I just submitted my October post for my blog at Traditional Building, entitled “Monument vs. Fabric, or the difficulty of admitting deep error.” This means I am free to post my last month’s TB post on my Architecture Here and There blog. It was called “Lost Providence: How to interpret my new book.” Here is that interpretation as enunciated by its author.
First, a passage from the TB interpretation of the book:
Since the late 1940s and ‘50s, modern architecture has attained such a stranglehold on the field of architecture that the prospects for reform have seemed bleak. It took modernism only a couple of decades to go from niche curiosity to the conventional wisdom. Tradition has been trying to stage a comeback since the late 1950s, when Henry Hope Reed published The Golden City. What gives me hope is the speed with which historic preservation transformed itself from a hobby to a mass movement – an ongoing social revolution triggered far less by a love of history than a desire to preserve local beauty from the threat of modern architecture. Reforming the field could happen in the blink of an eye.

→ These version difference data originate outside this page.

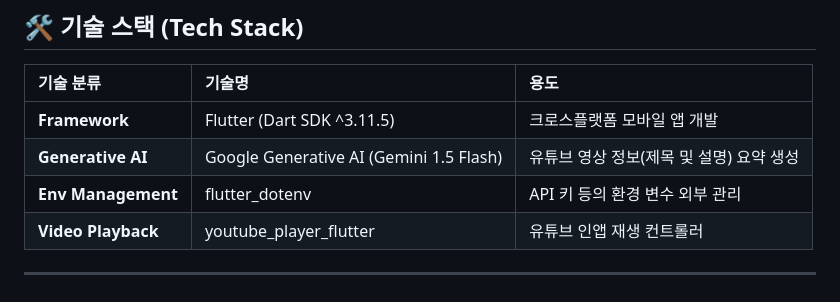
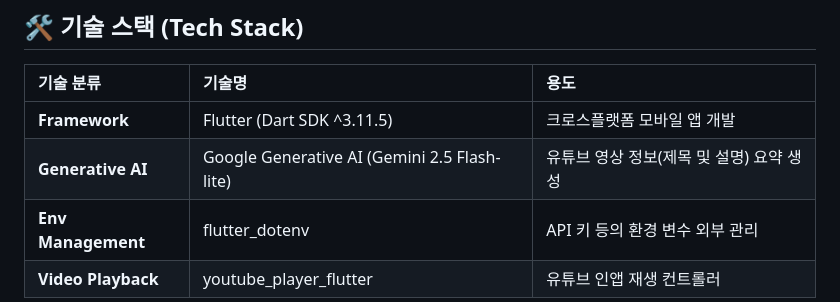
Before and after one commit to wjddns0122/final_youtube_player, a Markdown page: README.md, the part around the change. GitHub-like rendering.

Commit message:
Update Google Generative AI version in README

```diff
--- a/README.md
+++ b/README.md
@@ -29,7 +29,7 @@
 | 기술 분류 | 기술명 | 용도 |
 | :--- | :--- | :--- |
 | **Framework** | Flutter (Dart SDK ^3.11.5) | 크로스플랫폼 모바일 앱 개발 |
-| **Generative AI** | Google Generative AI (Gemini 1.5 Flash) | 유튜브 영상 정보(제목 및 설명) 요약 생성 |
+| **Generative AI** | Google Generative AI (Gemini 2.5 Flash-lite) | 유튜브 영상 정보(제목 및 설명) 요약 생성 |
 | **Env Management**| flutter_dotenv | API 키 등의 환경 변수 외부 관리 |
 | **Video Playback** | youtube_player_flutter | 유튜브 인앱 재생 컨트롤러 |
 
```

Stranger things have happened – such as how it took modernism only a couple of decades to go from niche curiosity (see H.L. Mencken’s dismissive editorial, “The New Architecture,” in the American Mercury of February 1931) to conventional wisdom. Should I take on that subject as the topic of a new book? Hmm.